The Rhode Island College Symphony Orchestra opens its 2009-10 season with the Rhode Island premiere of “Orbits” by internationally acclaimed composer Aleksandra Vrebalov on Monday, Oct. 12, at 8 p.m. in the Nazarian Center’s Sapinsley Hall. Stephen Martorella, RIC faculty member and pianist, will perform Vincent D’Indy’s “Symphony on a French Mountain Air.”
The program will open with a pre-concert talk with Alexsandra Vrebalov and RIC Symphony Orchestra conductor Edward Markward, at 7:15 p.m. The program concludes with Beethoven’s “Symphony No. 1 in C Major.”

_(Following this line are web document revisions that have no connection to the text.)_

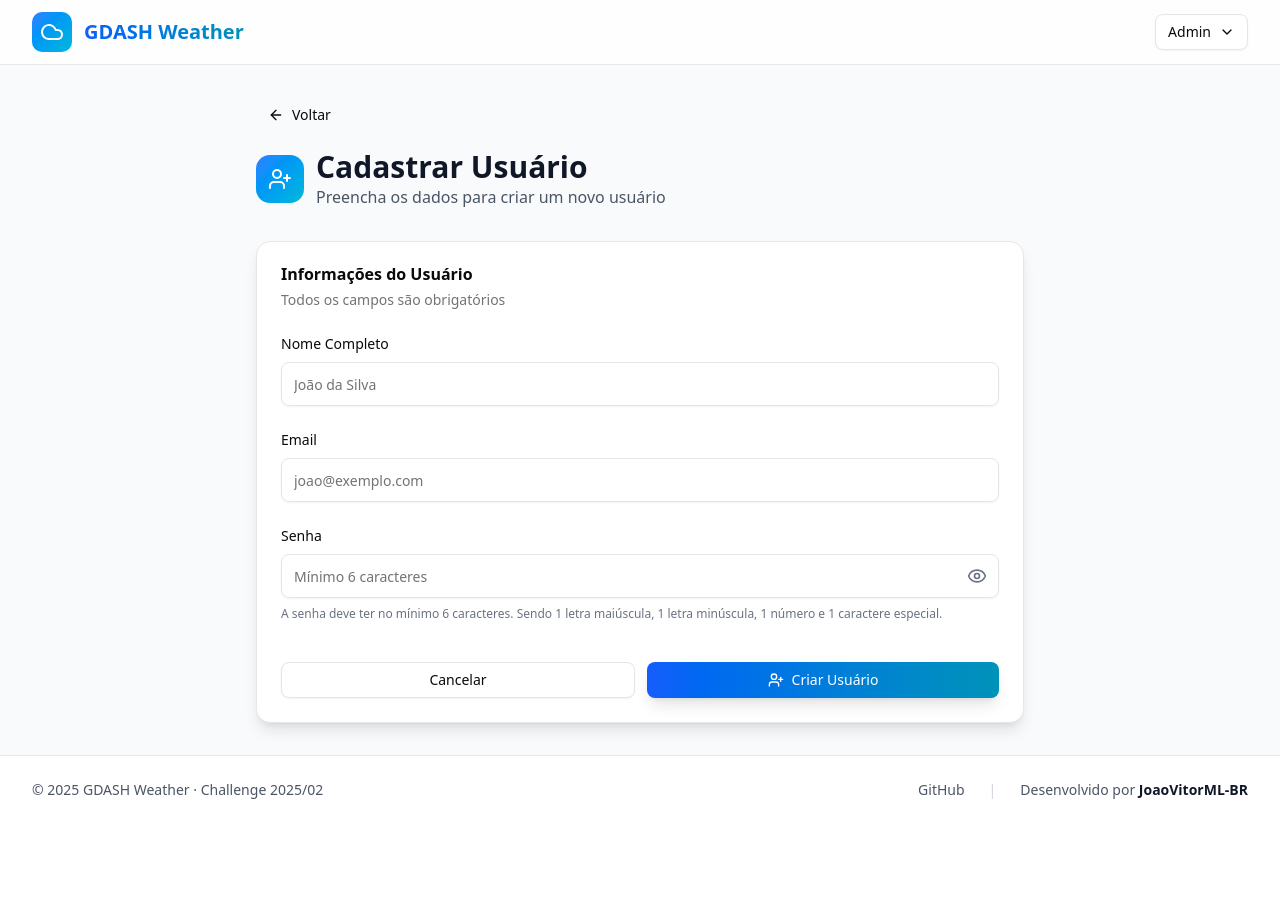
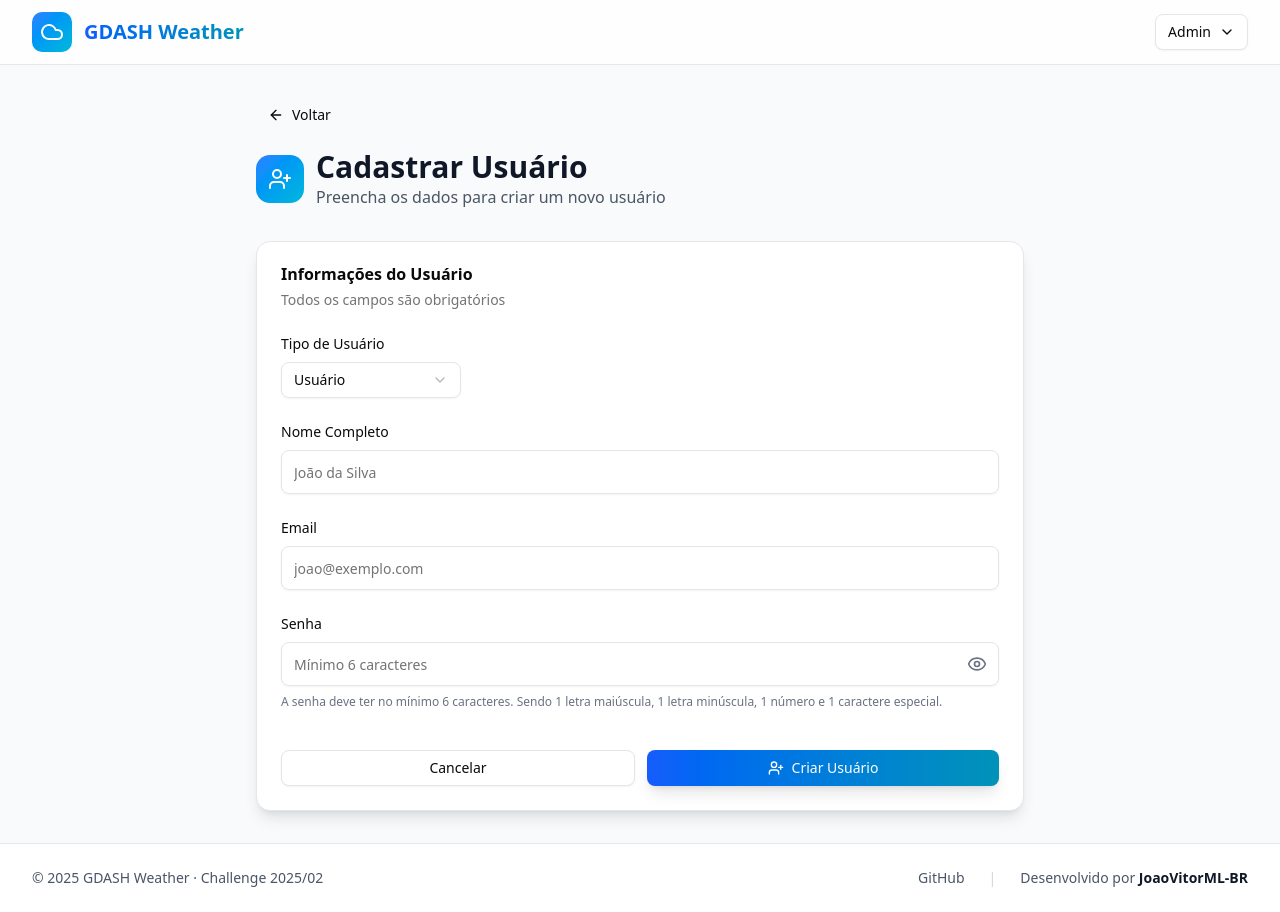
Before and after one commit to JoaoVitorML-BR/joao-vitor-desafio-gdash-2025-02, a React (Vite) app in the folder react-weather-dashboard/: page /users/create in a window 1280 px wide. Before the commit the page ends 824 px from the top, so only its background shows below. Built offline with nearby package versions, Linux system fonts and the light colour scheme; sample sign-in values are in the browser's storage.

Commit message:
feat: add user type selector (admin/user) to create user page

```diff
--- a/react-weather-dashboard/src/features/users/pages/CreateUserPage.tsx
+++ b/react-weather-dashboard/src/features/users/pages/CreateUserPage.tsx
@@ -10,6 +10,14 @@ import { userService } from '@/services/user.service';
 import type { ApiErrorResponse } from '@/types/api.types';
 import DashboardLayout from '@/components/layout/DashboardLayout';
 
+import {
+    Select,
+    SelectContent,
+    SelectItem,
+    SelectTrigger,
+    SelectValue,
+} from "@/components/ui/select"
+
 export default function CreateUserPage() {
     const navigate = useNavigate();
     const [name, setName] = useState('');
@@ -17,13 +25,19 @@ export default function CreateUserPage() {
     const [password, setPassword] = useState('');
     const [showPassword, setShowPassword] = useState(false);
     const [isLoading, setIsLoading] = useState(false);
+    const [userType, setUserType] = useState('user');
 
     const handleSubmit = async (e: React.FormEvent) => {
         e.preventDefault();
         setIsLoading(true);
 
         try {
-            await userService.create(name, email, password);
+
+            if (userType === 'admin') {
+                await userService.createAdmin(name, email, password);
+            } else if (userType === "user") {
+                await userService.create(name, email, password);
+            }
 
             toast.success('Usuário criado com sucesso!', {
                 description: `${name} foi adicionado ao sistema.`,
@@ -96,6 +110,22 @@ export default function CreateUserPage() {
                         </CardHeader>
                         <CardContent>
                             <form onSubmit={handleSubmit} className="space-y-6">
+                                {/*User type*/}
+                                <div className="space-y-2">
+                                    <Label className="text-sm font-medium">
+                                        Tipo de Usuário
+                                    </Label>
+                                    <Select value={userType} onValueChange={setUserType}>
+                                        <SelectTrigger className="w-[180px]">
+                                            <SelectValue placeholder="Tipo de Usuário" />
+                                        </SelectTrigger>
+                                        <SelectContent>
+                                            <SelectItem value="user">Usuário</SelectItem>
+                                            <SelectItem value="admin">Administrador</SelectItem>
+                                        </SelectContent>
+                                    </Select>
+                                </div>
+
                                 {/* Complet name */}
                                 <div className="space-y-2">
                                     <Label htmlFor="name" className="text-sm font-medium">
```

Vrebalov, a native of the former Yugoslavia, left Serbia in 1995 to continue her education in the United States. She holds a doctorate from the University of Michigan, where she studied with Evan Chambers and Michael Daugherty. She obtained her master’s degree under Elinor Armer from the San Francisco Conservatory.

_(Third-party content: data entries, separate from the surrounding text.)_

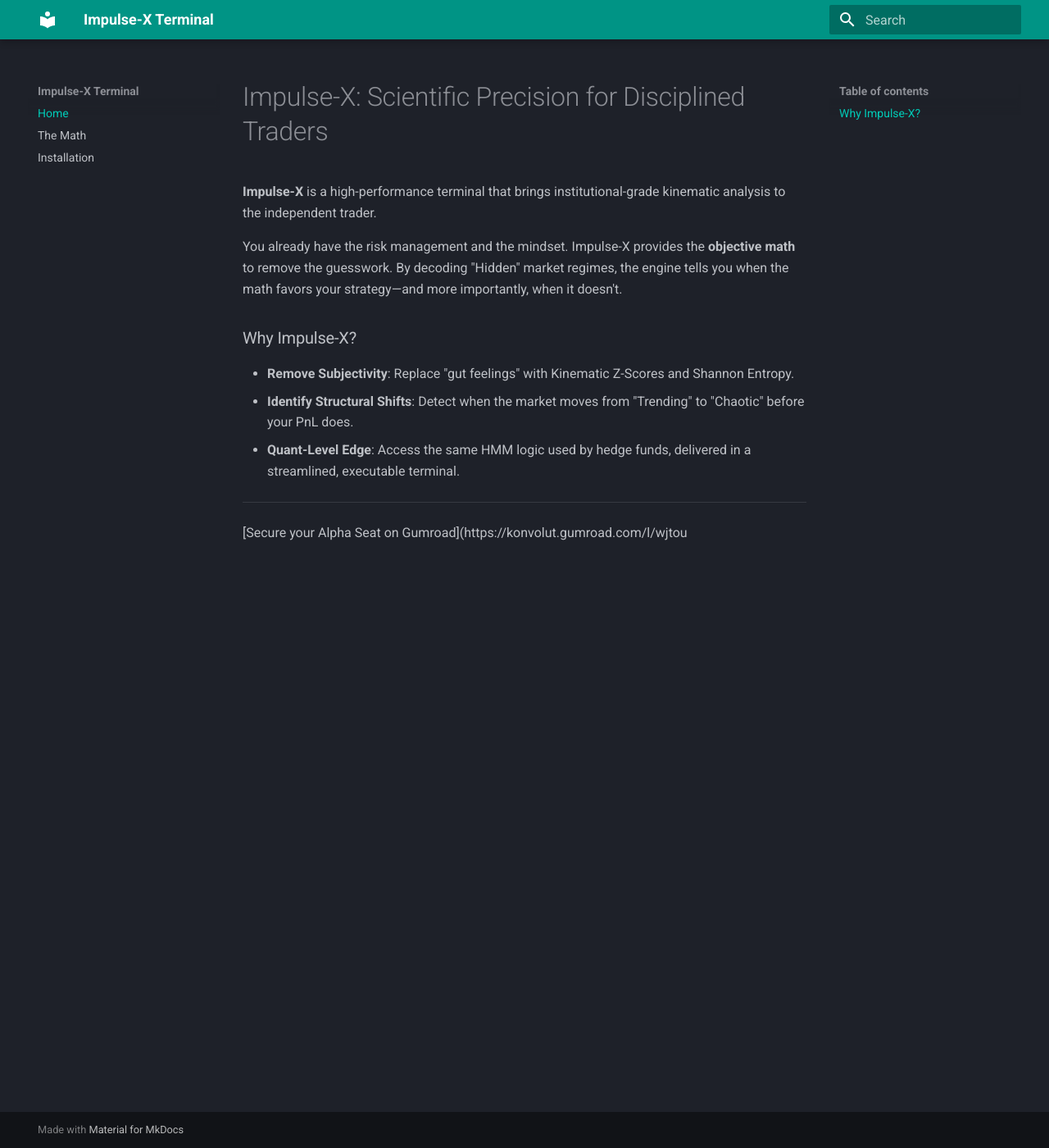
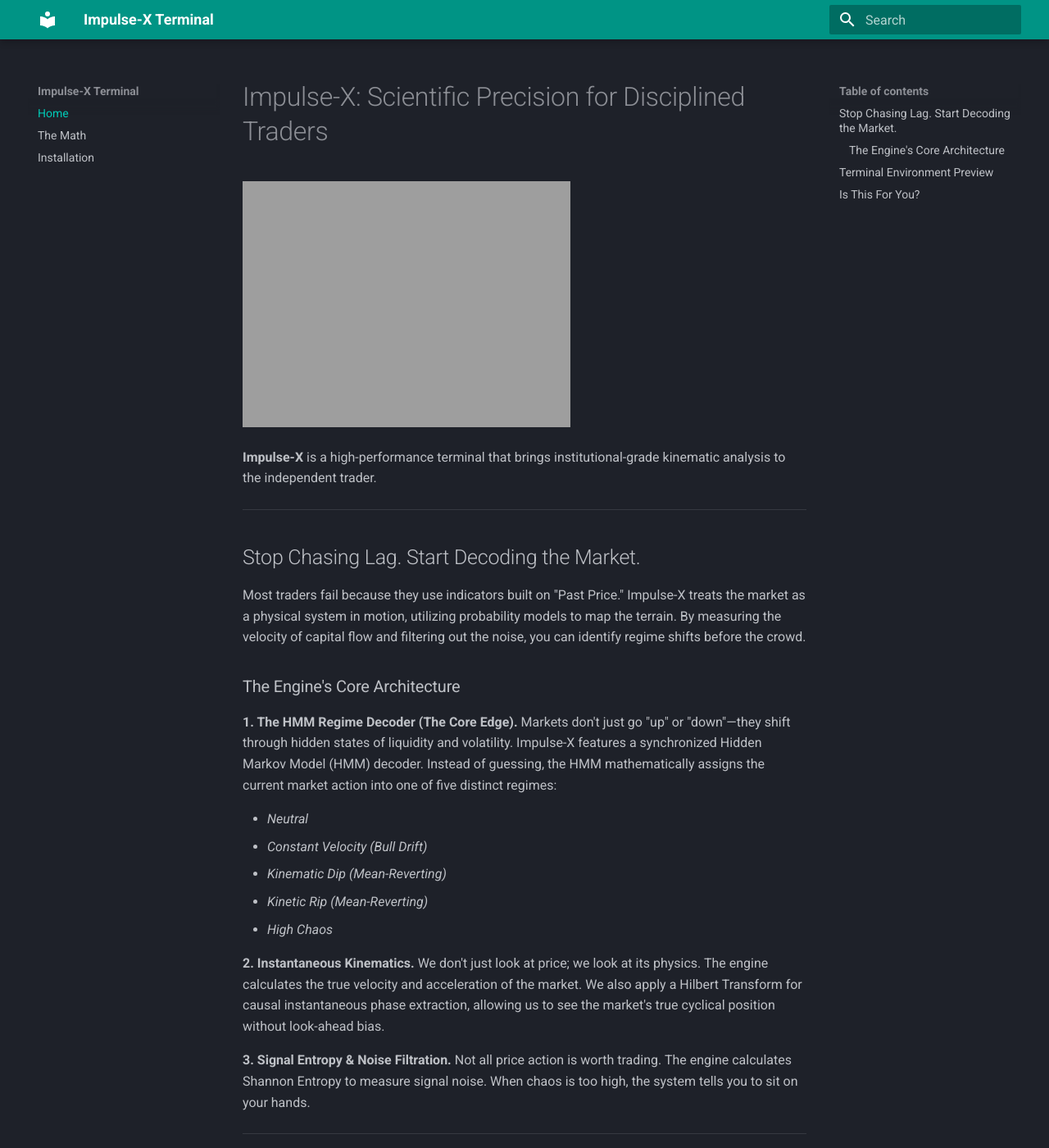
Before and after one commit to konvsys/impulse-docs, an MkDocs documentation site: the page built from docs/index.md, in a window 1280 px wide and 1400 px high. Shown: the whole window at 82% size. Built offline with MkDocs 1.6.1 and Material for MkDocs 9.7.7, drawn with Linux system fonts in a browser that asks for light colours; some of the changed text lies outside the part shown.

Commit message:
Add hero image to home page

````diff
--- a/docs/index.md
+++ b/docs/index.md
@@ -1,15 +1,62 @@
 # Impulse-X: Scientific Precision for Disciplined Traders
+
+![loading-ag-160](![Impulse-X%20Terminal%20Preview](assets/terminal_1.png))
 
 **Impulse-X** is a high-performance terminal that brings institutional-grade kinematic analysis to the independent trader.
 
-You already have the risk management and the mindset. Impulse-X provides the **objective math** to remove the guesswork. By decoding "Hidden" market regimes, the engine tells you when the math favors your strategy—and more importantly, when it doesn't.
+---
 
-### Why Impulse-X?
+## Stop Chasing Lag. Start Decoding the Market.
 
-* **Remove Subjectivity**: Replace "gut feelings" with Kinematic Z-Scores and Shannon Entropy.
-* **Identify Structural Shifts**: Detect when the market moves from "Trending" to "Chaotic" before your PnL does.
-* **Quant-Level Edge**: Access the same HMM logic used by hedge funds, delivered in a streamlined, executable terminal.
+Most traders fail because they use indicators built on "Past Price." Impulse-X treats the market as a physical system in motion, utilizing probability models to map the terrain. By measuring the velocity of capital flow and filtering out the noise, you can identify regime shifts before the crowd.
+
+### The Engine's Core Architecture
+
+**1. The HMM Regime Decoder (The Core Edge).**
+Markets don't just go "up" or "down"—they shift through hidden states of liquidity and volatility. Impulse-X features a synchronized Hidden Markov Model (HMM) decoder. Instead of guessing, the HMM mathematically assigns the current market action into one of five distinct regimes:
+
+* *Neutral*
+* *Constant Velocity (Bull Drift)*
+* *Kinematic Dip (Mean-Reverting)*
+* *Kinetic Rip (Mean-Reverting)*
+* *High Chaos*
+
+**2. Instantaneous Kinematics.**
+We don't just look at price; we look at its physics. The engine calculates the true velocity and acceleration of the market. We also apply a Hilbert Transform for causal instantaneous phase extraction, allowing us to see the market's true cyclical position without look-ahead bias.
+
+**3. Signal Entropy & Noise Filtration.**
+Not all price action is worth trading. The engine calculates Shannon Entropy to measure signal noise. When chaos is too high, the system tells you to sit on your hands.
 
 ---
 
-[Secure your Alpha Seat on Gumroad](https://konvolut.gumroad.com/l/wjtou
+## Terminal Environment Preview
+
+The engine provides a clean, zero-distraction CLI output for rapid decision support.
+
+```text
+> [IMPULSE-X] INITIALIZING...
+> [HMM] CURRENT REGIME: KINEMATIC DIP (Mean-Reverting)
+> [KINEMATICS] Velocity: +2.4σ | Accel: +0.8σ
+> [CYCLE ANALYSIS] Phase: 134.0° | State: Exhaustive
+> [SIGNAL HEALTH] SNR: 1.3 dB | Entropy: 2.16 bits.
+> [MARKET CONDITION] RISK LEVEL: NOMINAL
+```
+
+---
+
+## Is This For You?
+
+**This tool is NOT for:**
+
+* Traders looking for "Buy/Sell" alerts.
+* People who want a "get rich quick" magic button.
+
+**This tool IS for:**
+
+* **Disciplined Traders** who want objective data to back their risk management.
+* **Quant-Curious Minds** who respect mathematics but want a ready-to-use tool.
+* **Independent Professionals** who need a "second opinion" grounded in physics and signal processing.
+
+---
+
+[Secure your Alpha Seat on Gumroad](https://konvolut.gumroad.com/l/wjtou)
````
Also changed, not shown: docs/assets/Page_impulse_x.png (added), docs/assets/terminal_1.png (added), docs/assets/terminal_2.png (added), docs/assets/terminal_3.png (added).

Additionally, Vrebalov studied composition with Miroslav Statkic at Novi Sad University, Zoran Erić at Belgrade University, and Ivana Loudova at the Prague Academy of Music. Vrebalov currently teaches at the City College of New York.
Various artists including the Kronos Quartet, the Cabrillo Festival Orchestra, Jorge Caballero, the Sausalito Quartet, Dusan Tynek Dance Company, IJsbreker, and the Moravian Philharmonic have performed Vrebalov’s works.
In 2005, Vrebalov’s “Lila” premiered at Carnegie Hall with violinist Ana Milosavljevic.
That year, the premiere of her more developed orchestral work “Orbits” (2002) opened the 30th Novi Sad Music Festival and was broadcast live on national television. In “Orbits,” Vrebalov uses overlapping densities of sonorities and rhythmic proportions such as the Fibonacci series to portray her idiosyncratic post-modern conception of musica universalis.
She also worked on the score for “Sleeping Beauty,” an experimental film introduced at New York City’s Anthology Film Archives. Her music for the ballet “The Widow's Broom” (2004) based on Chris Van Allsburg’s book of the same title, has been performed on Halloween by the Festival Ballet Providence.
In 2006, she was commissioned by the R.I. Civic Chorale & Orchestra to compose “Stations,” a work for a large chorus, soloists and orchestra.
Edward Markward, musical director of R.I. Civic Chorale & Orchestra and conductor of Festival Ballet Providence, conducted the world premieres of both of Vrebalov’s works. Markward, in his 37th year at the helm of the RIC Symphony Orchestra, will lead the Oct. 12 concert. He teaches conducting and coaches voice at RIC.
Stephen Martorella, an adjunct instructor in piano and organ at RIC, is currently Minister of Music at the First Baptist Church in America in Providence, R.I., and organist for Temple Shalom in Middletown.
In 1989, Martorella was both soloist and conductor with the American Wind Symphony in a joint concert with the Wind Orchestra of the Soviet Army in St. Petersburg’s (formerly Leningrad) October Hall. He has also appeared as soloist in Belfast, London, Paris, and Miami and on live broadcasts as part of the Kerkrade Summer Festival in Netherlands.
Martorella began his studies at The Julliard School in New York and later attended Mannes College of Music, Queens College at the City University of New York, and Hartt College of Music at the University of Hartford. His piano teachers included Josef Raieff, Nadia Reisenberg, Artur Balsam and Murray Perahia
A resident of Rhode Island since 1975, Martorella has made frequent appearances with such groups as the Rhode Island Civic Chorale, the Rhode Island State Ballet, the Providence New Music Ensemble, Music on the Hill, the Rhode Island College Symphony Orchestra and Chamber Music Series, Swanhurst Chorale and the American Band.
Admission to the Rhode Island College Symphony Orchestra concert is $10 for the general public, $5 for seniors and non-RIC students, and free for RIC students, faculty, and staff. To purchase tickets, call the RIC box office at (401) 456-8144 or visit www.ric.edu/pfa.